What needs to be done
Every line of the material must be copied exactly.
The records: Begin
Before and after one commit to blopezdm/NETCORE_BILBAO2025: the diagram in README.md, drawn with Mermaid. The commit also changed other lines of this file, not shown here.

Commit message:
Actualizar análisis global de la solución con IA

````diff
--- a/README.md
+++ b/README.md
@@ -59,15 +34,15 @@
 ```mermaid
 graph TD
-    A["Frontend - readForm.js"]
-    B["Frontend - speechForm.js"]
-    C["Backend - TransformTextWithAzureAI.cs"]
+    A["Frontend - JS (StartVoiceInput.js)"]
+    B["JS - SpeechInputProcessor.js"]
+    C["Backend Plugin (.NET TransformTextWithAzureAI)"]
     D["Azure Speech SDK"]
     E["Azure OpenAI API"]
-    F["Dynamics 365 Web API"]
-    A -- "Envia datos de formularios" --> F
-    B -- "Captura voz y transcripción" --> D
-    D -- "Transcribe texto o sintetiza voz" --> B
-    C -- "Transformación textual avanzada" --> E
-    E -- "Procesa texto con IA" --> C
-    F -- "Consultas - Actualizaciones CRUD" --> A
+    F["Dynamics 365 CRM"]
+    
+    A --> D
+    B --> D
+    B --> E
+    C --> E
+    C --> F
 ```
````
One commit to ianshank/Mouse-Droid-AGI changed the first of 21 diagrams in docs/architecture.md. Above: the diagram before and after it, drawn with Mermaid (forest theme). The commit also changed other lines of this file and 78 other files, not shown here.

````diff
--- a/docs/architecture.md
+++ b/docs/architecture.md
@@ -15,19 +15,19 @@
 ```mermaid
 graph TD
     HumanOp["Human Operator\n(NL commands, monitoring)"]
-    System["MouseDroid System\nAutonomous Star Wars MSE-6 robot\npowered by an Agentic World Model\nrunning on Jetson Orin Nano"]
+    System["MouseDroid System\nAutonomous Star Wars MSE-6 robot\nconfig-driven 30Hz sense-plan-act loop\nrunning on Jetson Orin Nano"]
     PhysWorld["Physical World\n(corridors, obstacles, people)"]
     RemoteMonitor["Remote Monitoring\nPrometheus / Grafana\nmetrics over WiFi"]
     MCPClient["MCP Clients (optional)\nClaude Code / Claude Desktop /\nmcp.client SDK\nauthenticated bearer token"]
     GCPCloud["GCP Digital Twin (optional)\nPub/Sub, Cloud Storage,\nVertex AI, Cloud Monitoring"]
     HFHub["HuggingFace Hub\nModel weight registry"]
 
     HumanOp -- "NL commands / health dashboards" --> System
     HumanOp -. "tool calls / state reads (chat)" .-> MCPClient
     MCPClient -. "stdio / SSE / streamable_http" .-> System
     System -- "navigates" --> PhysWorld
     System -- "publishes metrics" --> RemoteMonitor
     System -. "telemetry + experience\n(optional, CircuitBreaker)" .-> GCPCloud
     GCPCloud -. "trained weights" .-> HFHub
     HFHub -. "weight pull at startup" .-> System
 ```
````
The records: End
Answer section
Before and after one commit to blopezdm/NETCORE_BILBAO2025: the diagram in README.md, drawn with Mermaid. The commit also changed other lines of this file, not shown here.

Commit message:
Actualizar análisis global de la solución con IA

````diff
--- a/README.md
+++ b/README.md
@@ -59,15 +34,15 @@
 ```mermaid
 graph TD
-    A["Frontend - readForm.js"]
-    B["Frontend - speechForm.js"]
-    C["Backend - TransformTextWithAzureAI.cs"]
+    A["Frontend - JS (StartVoiceInput.js)"]
+    B["JS - SpeechInputProcessor.js"]
+    C["Backend Plugin (.NET TransformTextWithAzureAI)"]
     D["Azure Speech SDK"]
     E["Azure OpenAI API"]
-    F["Dynamics 365 Web API"]
-    A -- "Envia datos de formularios" --> F
-    B -- "Captura voz y transcripción" --> D
-    D -- "Transcribe texto o sintetiza voz" --> B
-    C -- "Transformación textual avanzada" --> E
-    E -- "Procesa texto con IA" --> C
-    F -- "Consultas - Actualizaciones CRUD" --> A
+    F["Dynamics 365 CRM"]
+    
+    A --> D
+    B --> D
+    B --> E
+    C --> E
+    C --> F
 ```
````
One commit to ianshank/Mouse-Droid-AGI changed the first of 21 diagrams in docs/architecture.md. Above: the diagram before and after it, drawn with Mermaid (forest theme). The commit also changed other lines of this file and 78 other files, not shown here.

````diff
--- a/docs/architecture.md
+++ b/docs/architecture.md
@@ -15,19 +15,19 @@
 ```mermaid
 graph TD
     HumanOp["Human Operator\n(NL commands, monitoring)"]
-    System["MouseDroid System\nAutonomous Star Wars MSE-6 robot\npowered by an Agentic World Model\nrunning on Jetson Orin Nano"]
+    System["MouseDroid System\nAutonomous Star Wars MSE-6 robot\nconfig-driven 30Hz sense-plan-act loop\nrunning on Jetson Orin Nano"]
     PhysWorld["Physical World\n(corridors, obstacles, people)"]
     RemoteMonitor["Remote Monitoring\nPrometheus / Grafana\nmetrics over WiFi"]
     MCPClient["MCP Clients (optional)\nClaude Code / Claude Desktop /\nmcp.client SDK\nauthenticated bearer token"]
     GCPCloud["GCP Digital Twin (optional)\nPub/Sub, Cloud Storage,\nVertex AI, Cloud Monitoring"]
     HFHub["HuggingFace Hub\nModel weight registry"]
 
     HumanOp -- "NL commands / health dashboards" --> System
     HumanOp -. "tool calls / state reads (chat)" .-> MCPClient
     MCPClient -. "stdio / SSE / streamable_http" .-> System
     System -- "navigates" --> PhysWorld
     System -- "publishes metrics" --> RemoteMonitor
     System -. "telemetry + experience\n(optional, CircuitBreaker)" .-> GCPCloud
     GCPCloud -. "trained weights" .-> HFHub
     HFHub -. "weight pull at startup" .-> System
 ```
````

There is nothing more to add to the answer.